### Task details
Print all of the data exactly, but drop the pictures.

BEGIN Dataset

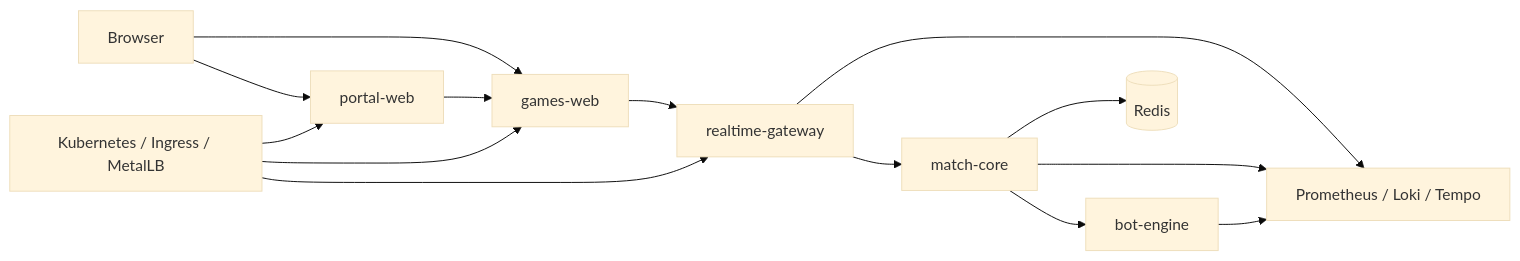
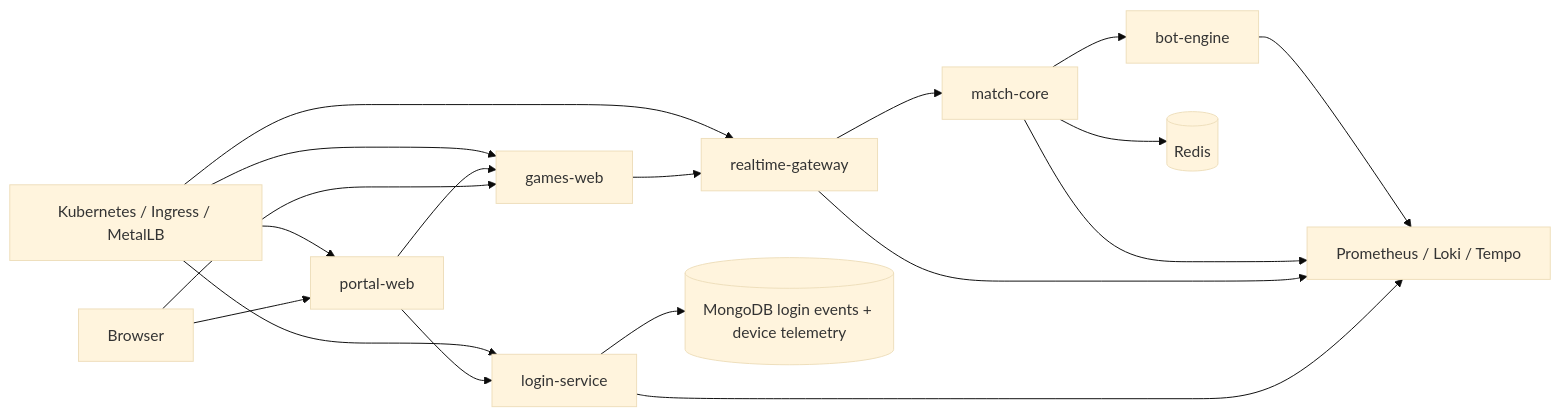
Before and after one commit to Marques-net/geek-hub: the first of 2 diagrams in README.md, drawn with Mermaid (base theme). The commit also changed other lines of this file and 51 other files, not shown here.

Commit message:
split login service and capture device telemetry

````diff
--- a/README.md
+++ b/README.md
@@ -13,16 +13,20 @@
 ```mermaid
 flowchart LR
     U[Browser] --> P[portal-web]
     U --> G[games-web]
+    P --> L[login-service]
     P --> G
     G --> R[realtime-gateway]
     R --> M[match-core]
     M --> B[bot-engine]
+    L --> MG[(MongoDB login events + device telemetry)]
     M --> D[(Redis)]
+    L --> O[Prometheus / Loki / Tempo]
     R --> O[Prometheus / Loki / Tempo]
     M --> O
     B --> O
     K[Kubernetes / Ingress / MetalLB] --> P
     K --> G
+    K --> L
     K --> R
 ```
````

END Dataset

### Output of the task
Before and after one commit to Marques-net/geek-hub: the first of 2 diagrams in README.md, drawn with Mermaid (base theme). The commit also changed other lines of this file and 51 other files, not shown here.

Commit message:
split login service and capture device telemetry

````diff
--- a/README.md
+++ b/README.md
@@ -13,16 +13,20 @@
 ```mermaid
 flowchart LR
     U[Browser] --> P[portal-web]
     U --> G[games-web]
+    P --> L[login-service]
     P --> G
     G --> R[realtime-gateway]
     R --> M[match-core]
     M --> B[bot-engine]
+    L --> MG[(MongoDB login events + device telemetry)]
     M --> D[(Redis)]
+    L --> O[Prometheus / Loki / Tempo]
     R --> O[Prometheus / Loki / Tempo]
     M --> O
     B --> O
     K[Kubernetes / Ingress / MetalLB] --> P
     K --> G
+    K --> L
     K --> R
 ```
````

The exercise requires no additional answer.